What is required
Restate the records in full and exactly, with no images included.

---------- Records shown ----------

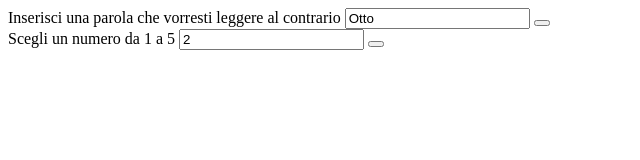
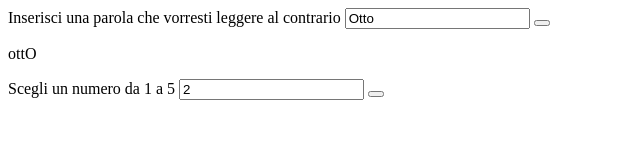
Before and after one commit to danielmegale/js-paliedispari, a plain HTML site: page index.html in a window 1280 px wide. Both pictures are taken after a click on the button 541 px from the left and 23 px from the top of the page. Shown: the whole page, without its empty margins (0-640 px from the left). Drawn offline with Linux system fonts and the light colour scheme.

Commit message:
added reverse word

```diff
--- a/index.html
+++ b/index.html
@@ -7,7 +7,7 @@
     <title>Document</title>
 </head>
 <body>
-    <div>
+    <div id="word">
         <label for="pali">Inserisci una parola che vorresti leggere al contrario</label>
         <input id="pali" type="text" value="Otto">
         <button id="pali-btn"></button>
--- a/script.js
+++ b/script.js
@@ -0,0 +1,17 @@
+// Prendo gli elementi dal DOM
+const userWord= document.getElementById('pali');
+const userDice=document.getElementById('dice');
+const wordBtn =document.getElementById('pali-btn');
+const diceBtn =document.getElementById('dice-btn');
+const stampWord=document.getElementById('word')
+let result='';
+wordBtn.addEventListener('click',function(){
+
+    const reverse=userWord.value;
+
+    for(let i= reverse.length-1; i>=0 ; i--){
+        console.log(reverse.charAt(i));
+        result+=reverse.charAt(i);
+    }
+    stampWord.innerHTML+=`<p>${result}</p>`
+})
```
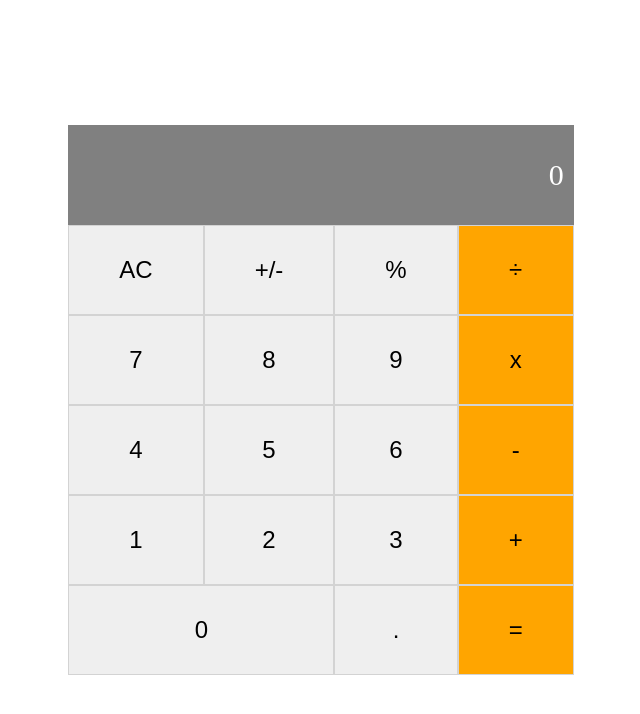
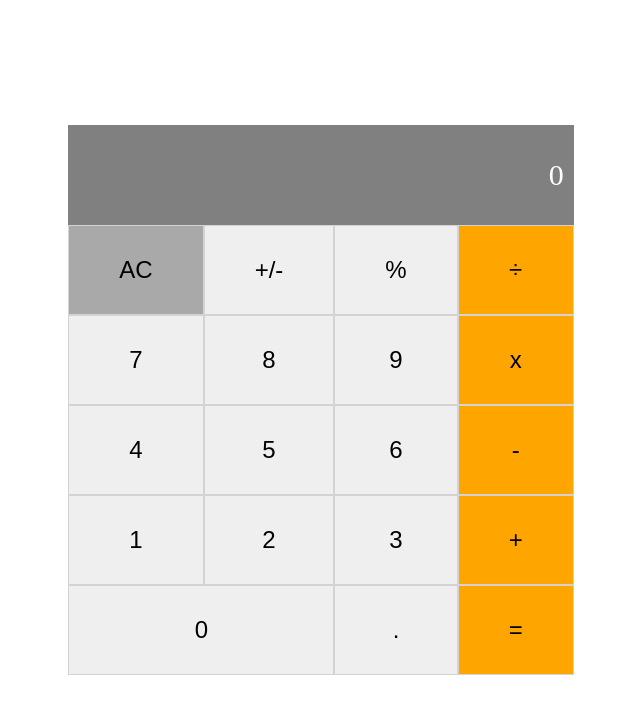
Before and after one commit to Cerdtruir/MathSite, a React (Create React App) app: page / in a window 1280 px wide. In both pictures the pointer is over the button "AC". Shown: the top 714 px of the page, without its empty margins (319-959 px from the left). Built offline with nearby package versions, Linux system fonts and the light colour scheme.

Commit message:
Add click and hover styles to buttons

```diff
--- a/src/index.css
+++ b/src/index.css
@@ -55,6 +55,14 @@ button {
   font-size: 24px;
 }
 
+button:hover {
+  background-color: darkgray;
+}
+
+button:active {
+  background-color: white;
+}
+
 .button-0 {
   grid-column: 1/ 3;
 }
```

----------

Answer below
Before and after one commit to danielmegale/js-paliedispari, a plain HTML site: page index.html in a window 1280 px wide. Both pictures are taken after a click on the button 541 px from the left and 23 px from the top of the page. Shown: the whole page, without its empty margins (0-640 px from the left). Drawn offline with Linux system fonts and the light colour scheme.

Commit message:
added reverse word

```diff
--- a/index.html
+++ b/index.html
@@ -7,7 +7,7 @@
     <title>Document</title>
 </head>
 <body>
-    <div>
+    <div id="word">
         <label for="pali">Inserisci una parola che vorresti leggere al contrario</label>
         <input id="pali" type="text" value="Otto">
         <button id="pali-btn"></button>
--- a/script.js
+++ b/script.js
@@ -0,0 +1,17 @@
+// Prendo gli elementi dal DOM
+const userWord= document.getElementById('pali');
+const userDice=document.getElementById('dice');
+const wordBtn =document.getElementById('pali-btn');
+const diceBtn =document.getElementById('dice-btn');
+const stampWord=document.getElementById('word')
+let result='';
+wordBtn.addEventListener('click',function(){
+
+    const reverse=userWord.value;
+
+    for(let i= reverse.length-1; i>=0 ; i--){
+        console.log(reverse.charAt(i));
+        result+=reverse.charAt(i);
+    }
+    stampWord.innerHTML+=`<p>${result}</p>`
+})
```
Before and after one commit to Cerdtruir/MathSite, a React (Create React App) app: page / in a window 1280 px wide. In both pictures the pointer is over the button "AC". Shown: the top 714 px of the page, without its empty margins (319-959 px from the left). Built offline with nearby package versions, Linux system fonts and the light colour scheme.

Commit message:
Add click and hover styles to buttons

```diff
--- a/src/index.css
+++ b/src/index.css
@@ -55,6 +55,14 @@ button {
   font-size: 24px;
 }
 
+button:hover {
+  background-color: darkgray;
+}
+
+button:active {
+  background-color: white;
+}
+
 .button-0 {
   grid-column: 1/ 3;
 }
```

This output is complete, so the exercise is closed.